Following strong rumours last week, BMW Group chairman Dr Norbert Reithofer confirmed the company would invest US$1 billion ($1.08 billion) into its Spartanburg plant in South Carolina, USA, to build the new flagship SUV.
“Plant Spartanburg was built to enhance and expand the BMW line-up, underscoring the BMW Group commitment to the United States" Reithofer said.
The BMW X7 will be a size larger than the X5 (pictured) and will rival models such as the Mercedes-Benz GL-Class and the Range Rover. The X7 will sit on an enlarged version of the platform underpinning the X5, mirroring the strategy employed by Mercedes with the GL and the smaller ML. It will come standard with seven seats, featuring a larger cabin and a longer rear overhang.
Unlike the X5, which is available with four-cylinder engines and in rear-wheel-drive configuration, the X7 is expected to be offered exclusively with six- and eight-cylinder engines and in all-wheel-drive only, emphasising its flagship status. Plug-in hybrid technology will also feature in some variants.

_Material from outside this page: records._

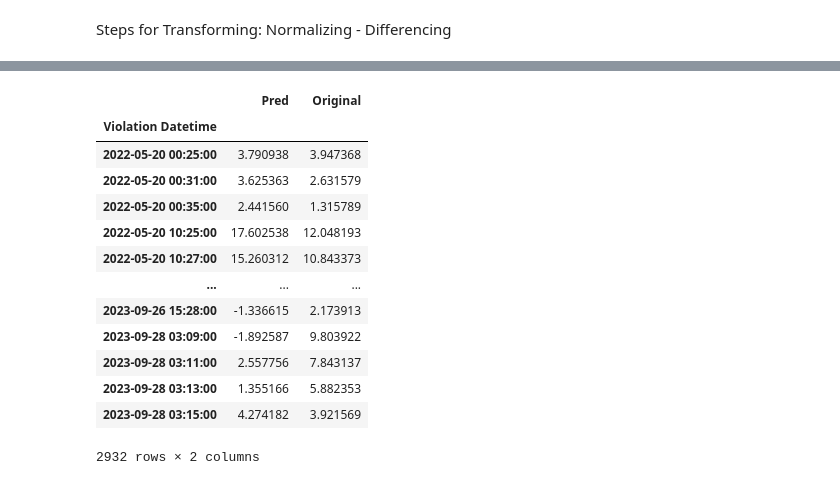
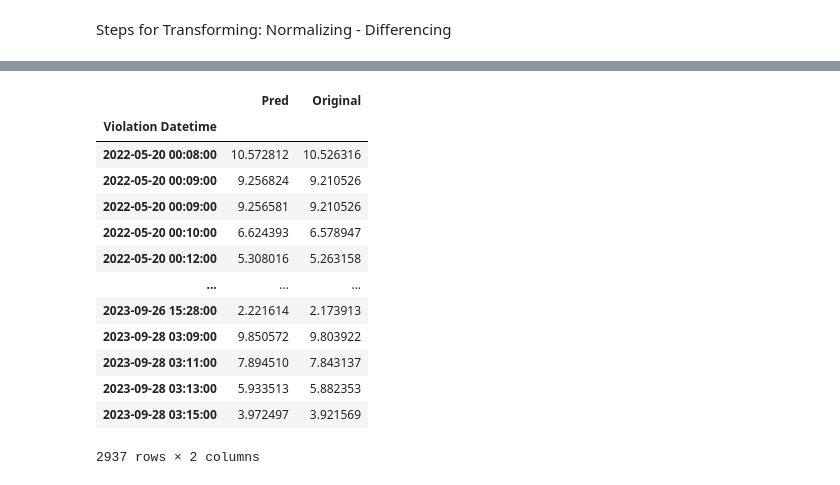
Before and after one commit to yasinsametkaraca/parking-violation-predictions, a Jupyter notebook: parking_violation_predict_for_one_street.ipynb, the cells around one changed output, grey strips where cells are left out. Cells and saved outputs as stored; diff of their text form; code cells hidden in the pictures.

```diff
--- a/parking_violation_predict_for_one_street.ipynb
+++ b/parking_violation_predict_for_one_street.ipynb
@@ -585,9 +585,9 @@ def difference(df, col, interval):
     return diff
 # %%
 df_normalized_street, av_J1, std_J1 = normalize(df_street, "Violation_Rate")
-diff_street = difference(df_normalized_street, col="Violation_Rate", interval=24) #taking a day's difference
-df_normalized_street = df_normalized_street[24:]
-df_street = df_street[24:]
+diff_street = difference(df_normalized_street, col="Violation_Rate", interval=1) #taking a day's difference
+df_normalized_street = df_normalized_street[1:]
+df_street = df_street[1:]
 df_normalized_street.columns = ["Norm"]
 df_normalized_street["Diff"]= diff_street
 df_normalized_street.head()
@@ -849,7 +849,7 @@ def sub_plots_2(df_1, df_2, title ,m):
     axes[1].set(ylabel ="Original")
 # %%
 # invert the differenced forecas
-recover_1 = df_normalized_street.Norm[-2933:-1].to_frame()
+recover_1 = df_normalized_street.Norm[-2938:-1].to_frame()
 recover_1["Pred"]= pred_street
 transform_reversed = inverse_difference(recover_1.Norm, recover_1.Pred).to_frame()
 transform_reversed.columns = ["Pred_Normed"]
@@ -857,5 +857,5 @@ transform_reversed.columns = ["Pred_Normed"]
 final_pred = (transform_reversed.values* std_J1) + av_J1
 transform_reversed["Pred_Final"] = final_pred
 #Plotting the Predictions with originals
-sub_plots_2(transform_reversed["Pred_Final"], df_street_not_normalized[-2933:-1],"Predictions And Originals", 0)
+sub_plots_2(transform_reversed["Pred_Final"], df_street_not_normalized[-2938:-1],"Predictions And Originals", 0)
 # %% [output]
@@ -863,19 +863,19 @@ sub_plots_2(transform_reversed["Pred_Final"], df_street_not_normalized[-2933:-1]
 # %%
-combined_df = pd.concat([transform_reversed["Pred_Final"], df_street_not_normalized[-2933:-1]], axis=1)
+combined_df = pd.concat([transform_reversed["Pred_Final"], df_street_not_normalized[-2938:-1]], axis=1)
 combined_df.columns = ["Pred", "Original"]
 combined_df
 # %% [output]
 |  | Pred | Original |
 | Violation Datetime |  |  |
-| 2022-05-20 00:25:00 | 3.790938 | 3.947368 |
-| 2022-05-20 00:31:00 | 3.625363 | 2.631579 |
-| 2022-05-20 00:35:00 | 2.441560 | 1.315789 |
-| 2022-05-20 10:25:00 | 17.602538 | 12.048193 |
-| 2022-05-20 10:27:00 | 15.260312 | 10.843373 |
+| 2022-05-20 00:08:00 | 10.572812 | 10.526316 |
+| 2022-05-20 00:09:00 | 9.256824 | 9.210526 |
+| 2022-05-20 00:09:00 | 9.256581 | 9.210526 |
+| 2022-05-20 00:10:00 | 6.624393 | 6.578947 |
+| 2022-05-20 00:12:00 | 5.308016 | 5.263158 |
 | ... | ... | ... |
-| 2023-09-26 15:28:00 | -1.336615 | 2.173913 |
-| 2023-09-28 03:09:00 | -1.892587 | 9.803922 |
-| 2023-09-28 03:11:00 | 2.557756 | 7.843137 |
-| 2023-09-28 03:13:00 | 1.355166 | 5.882353 |
-| 2023-09-28 03:15:00 | 4.274182 | 3.921569 |
+| 2023-09-26 15:28:00 | 2.221614 | 2.173913 |
+| 2023-09-28 03:09:00 | 9.850572 | 9.803922 |
+| 2023-09-28 03:11:00 | 7.894510 | 7.843137 |
+| 2023-09-28 03:13:00 | 5.933513 | 5.882353 |
+| 2023-09-28 03:15:00 | 3.972497 | 3.921569 |
-2932 rows × 2 columns
+2937 rows × 2 columns
```
Also changed, not shown: parts of 15 cells of this notebook.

BMW Australia corporate communications general manager Lenore Fletcher told CarAdvice the local division was "absolutely" interested in the all-new model.
"Australians love their SUVs and we already have huge success in this market with our X vehicles – the X1, X3, X5 and X6 – and we are expecting a great reception for our all-new X4 when it arrives in the third quarter of this year," Fletcher said.
"You can rest assured that if the X7 is available in the right configuration for this market, it will be a vehicle that we will be very interested in."
The X7 announcement coincides with the car maker’s celebration of 20 years of production at Spartanburg. BMW plans to boost annual production at the plant by 50 per cent to 450,000 vehicles by 2016 with the introduction of the new model, as well as increase its workforce by 10 per cent to 8800 employees. The expansion will give Spartanburg the largest production capacity of any plant in BMW’s global production network.